This 12 lesson pack can be downloaded at the touch of a button and is ideal for KS3 students prepping for GCSE. By examining three short stories, students can explore making inferences, critical reading, language and its effects, narrative conventions, structure, symbolism, context and narrative voice. The lessons then lead to a piece of creative writing which is a perfect warm up for the GCSE English Language exam. There’s so much in one scheme and no planning is required – take a look at the unit overview, you’ll see what I mean!
Introduction to Shakespeare Lesson 1: Development of the English Language
Do you ever get serious resistance to Shakespeare? ‘Miiiiiissss, do we have to do Shakespeare? It’s soooooo boring.’ I find that this lesson helps – purely because it puts some perspective on the language of Shakey and actually makes it out to be relatively easy when compared to Old and Middle English.
The lesson takes the students on a journey into the past to see what the other versions of English looked like. Oh and their faces when you reveal that Shakespeare is actually written in Modern English! It’s a sight to behold and a great discussion point. But once your students have grappled the complexities of Beowulf and wrestled with the word order of Chaucer, they should see that Shakespeare was Mr Straightforward in comparison. I’ve taught this lesson to all abilities, and it’s always gone down well. The students like the challenge and the translation activities and can have a real old laugh at the teacher who attempts to read Old and Middle English out loud!
Emotive Language Word Mat
This little, unprepossessing resource is actually a really handy tool when you’re teaching persuasive writing. It presents students with a pick and mix of emotive words to use in their work and would particularly suit those students who may struggle to connect ideas with emotions, or those students who believe emotive language to be talking about emotions, rather than stirring them. Great for preparing for the GCSE English Language Paper Two writing question as well. You’d hope once the students have used this a few times that some of the words would stay with them for later exam hall retrieval!
Living in the Victorian Workhouse Differentiated Reading Comprehension
Who doesn’t love a reading comprehension, right? They have been the backbone of an English teacher’s repertoire since time immemorial. The great thing about this one is that it provides some fantastic 19th century context information which is valuable for the English Literature GCSE exam and could also help with the 19th century text in the English Language GCSE exam too. The text gives loads of information about the poor laws and the union workhouses along with links to how the poor are portrayed in literature and art.
There are three lots of questions too, in higher, middle and lower ability versions so you really can use this with just about any class or student.
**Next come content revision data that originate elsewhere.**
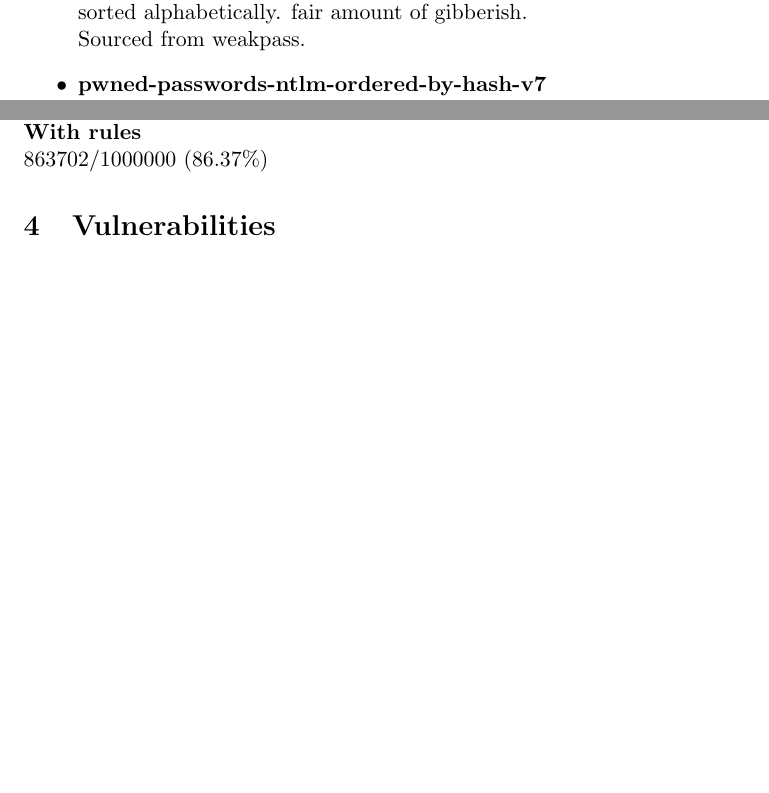
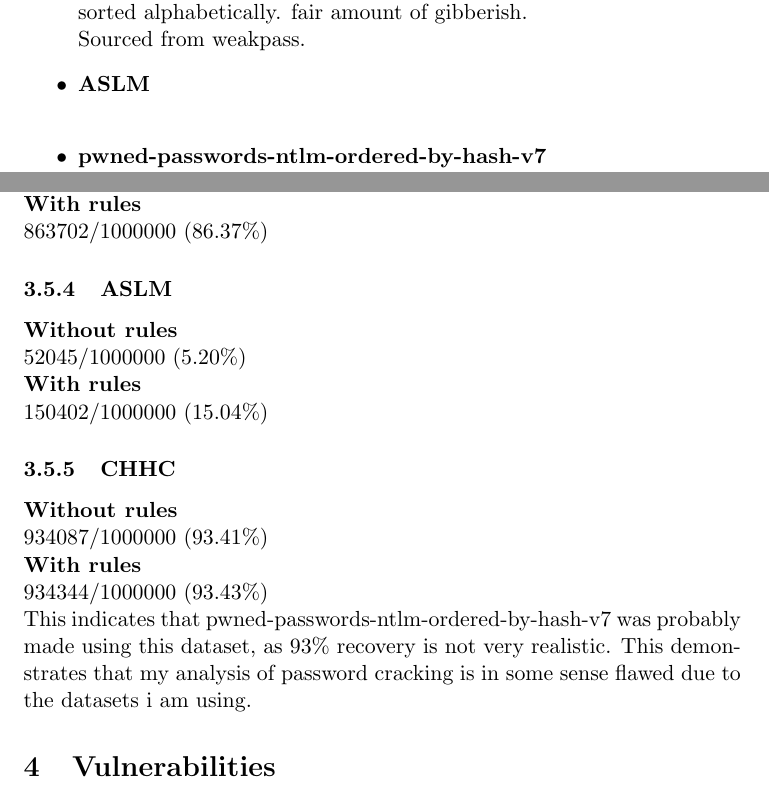
Before and after one commit to lucianjames/Cyber-EPQ-project, a LaTeX paper (HEAPAAMOA.tex): two parts of pages 10 and 12 of 13 before the commit and two parts of pages 10 and 12 of 14 after it, joined at a grey line, cut so that both start at the same text, the shorter picture padded with empty space. Compiled offline with pdfLaTeX.

Commit message:
cracking analysis stuff

```diff
--- a/HEAPAAMOA.tex
+++ b/HEAPAAMOA.tex
@@ -203,6 +203,7 @@ Sourced from weakpass.
 \item \textbf{weakpass-3p}\\
 14.5gb file containing 1454086314 ``passwords'', the file appears to be sorted alphabetically. fair amount of gibberish.\\
 Sourced from weakpass.
+\item \textbf{ASLM}\\
 \item \textbf{pwned-passwords-ntlm-ordered-by-hash-v7}\\
 20.6gb file containing 613584246 NTLM hashes of ``passwords'', along with the frequency that they are found in ``data breaches''.\\
 Sourced from haveibeenpwned.
@@ -246,7 +247,18 @@ Modification rules can be used to augment a password dictionary by doing simple
 55876/1000000 (85.59\%)\\
 \textbf{With rules}\\
 863702/1000000 (86.37\%)
-
+\subsubsection{ASLM}
+\textbf{Without rules}\\
+52045/1000000 (5.20\%)\\
+\textbf{With rules}\\
+150402/1000000 (15.04\%)
+\subsubsection{CHHC}
+\textbf{Without rules}\\
+934087/1000000 (93.41\%)\\
+\textbf{With rules}\\
+934344/1000000 (93.43\%)\\
+This indicates that pwned-passwords-ntlm-ordered-by-hash-v7 was probably made using this dataset, as 93\% recovery is not very realistic.
+This demonstrates that my analysis of password cracking is in some sense flawed due to the datasets i am using.
 
 \section{Vulnerabilities} \label{VULN}
 A variety of vulnerabilities can be exploited to gain unauthorised access to a system which utilises passwords for authentication, these attacks can exploit technical flaws, human behaviour, or both.
```
Also changed, not shown: HEAPAAMOA.pdf.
And of course, answers are provided should you want to give your pupils a go at self or peer marking. It’s also perfect to leave for a cover teacher if you’re ever allowed out on a course again!
And if you’re not keen on the notion of a comprehension (they could be seen as old fashioned – I mean, I did them at school and that was practically back in the Victorian era!), just use the text as a starting point for a discussion or working on the skills needed for the English Language GCSE. Definitely one to have on standby.